§ **ASSIGNMENT**
Each line below should be copied exactly as it stands.

§ **DATA SECTION**
____

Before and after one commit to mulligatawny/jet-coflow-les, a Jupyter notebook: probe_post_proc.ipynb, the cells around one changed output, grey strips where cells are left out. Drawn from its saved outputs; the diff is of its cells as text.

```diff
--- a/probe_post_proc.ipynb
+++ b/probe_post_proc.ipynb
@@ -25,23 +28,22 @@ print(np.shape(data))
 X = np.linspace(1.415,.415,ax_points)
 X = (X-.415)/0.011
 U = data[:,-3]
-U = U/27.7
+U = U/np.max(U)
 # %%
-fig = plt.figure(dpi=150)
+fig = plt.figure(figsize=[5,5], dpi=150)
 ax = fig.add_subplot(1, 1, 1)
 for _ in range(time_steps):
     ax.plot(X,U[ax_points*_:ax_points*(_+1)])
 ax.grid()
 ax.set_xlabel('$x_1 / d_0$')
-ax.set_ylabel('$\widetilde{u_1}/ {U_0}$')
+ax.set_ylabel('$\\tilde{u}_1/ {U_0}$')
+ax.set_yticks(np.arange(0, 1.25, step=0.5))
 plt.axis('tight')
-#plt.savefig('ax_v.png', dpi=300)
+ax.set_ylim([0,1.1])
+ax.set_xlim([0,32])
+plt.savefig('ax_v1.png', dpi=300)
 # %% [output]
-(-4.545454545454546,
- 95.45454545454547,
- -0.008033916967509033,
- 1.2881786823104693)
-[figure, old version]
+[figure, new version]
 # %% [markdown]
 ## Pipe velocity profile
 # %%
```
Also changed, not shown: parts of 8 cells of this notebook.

____

§ **ANSWER TO THE EXERCISE**
Before and after one commit to mulligatawny/jet-coflow-les, a Jupyter notebook: probe_post_proc.ipynb, the cells around one changed output, grey strips where cells are left out. Drawn from its saved outputs; the diff is of its cells as text.

```diff
--- a/probe_post_proc.ipynb
+++ b/probe_post_proc.ipynb
@@ -25,23 +28,22 @@ print(np.shape(data))
 X = np.linspace(1.415,.415,ax_points)
 X = (X-.415)/0.011
 U = data[:,-3]
-U = U/27.7
+U = U/np.max(U)
 # %%
-fig = plt.figure(dpi=150)
+fig = plt.figure(figsize=[5,5], dpi=150)
 ax = fig.add_subplot(1, 1, 1)
 for _ in range(time_steps):
     ax.plot(X,U[ax_points*_:ax_points*(_+1)])
 ax.grid()
 ax.set_xlabel('$x_1 / d_0$')
-ax.set_ylabel('$\widetilde{u_1}/ {U_0}$')
+ax.set_ylabel('$\\tilde{u}_1/ {U_0}$')
+ax.set_yticks(np.arange(0, 1.25, step=0.5))
 plt.axis('tight')
-#plt.savefig('ax_v.png', dpi=300)
+ax.set_ylim([0,1.1])
+ax.set_xlim([0,32])
+plt.savefig('ax_v1.png', dpi=300)
 # %% [output]
-(-4.545454545454546,
- 95.45454545454547,
- -0.008033916967509033,
- 1.2881786823104693)
-[figure, old version]
+[figure, new version]
 # %% [markdown]
 ## Pipe velocity profile
 # %%
```
Also changed, not shown: parts of 8 cells of this notebook.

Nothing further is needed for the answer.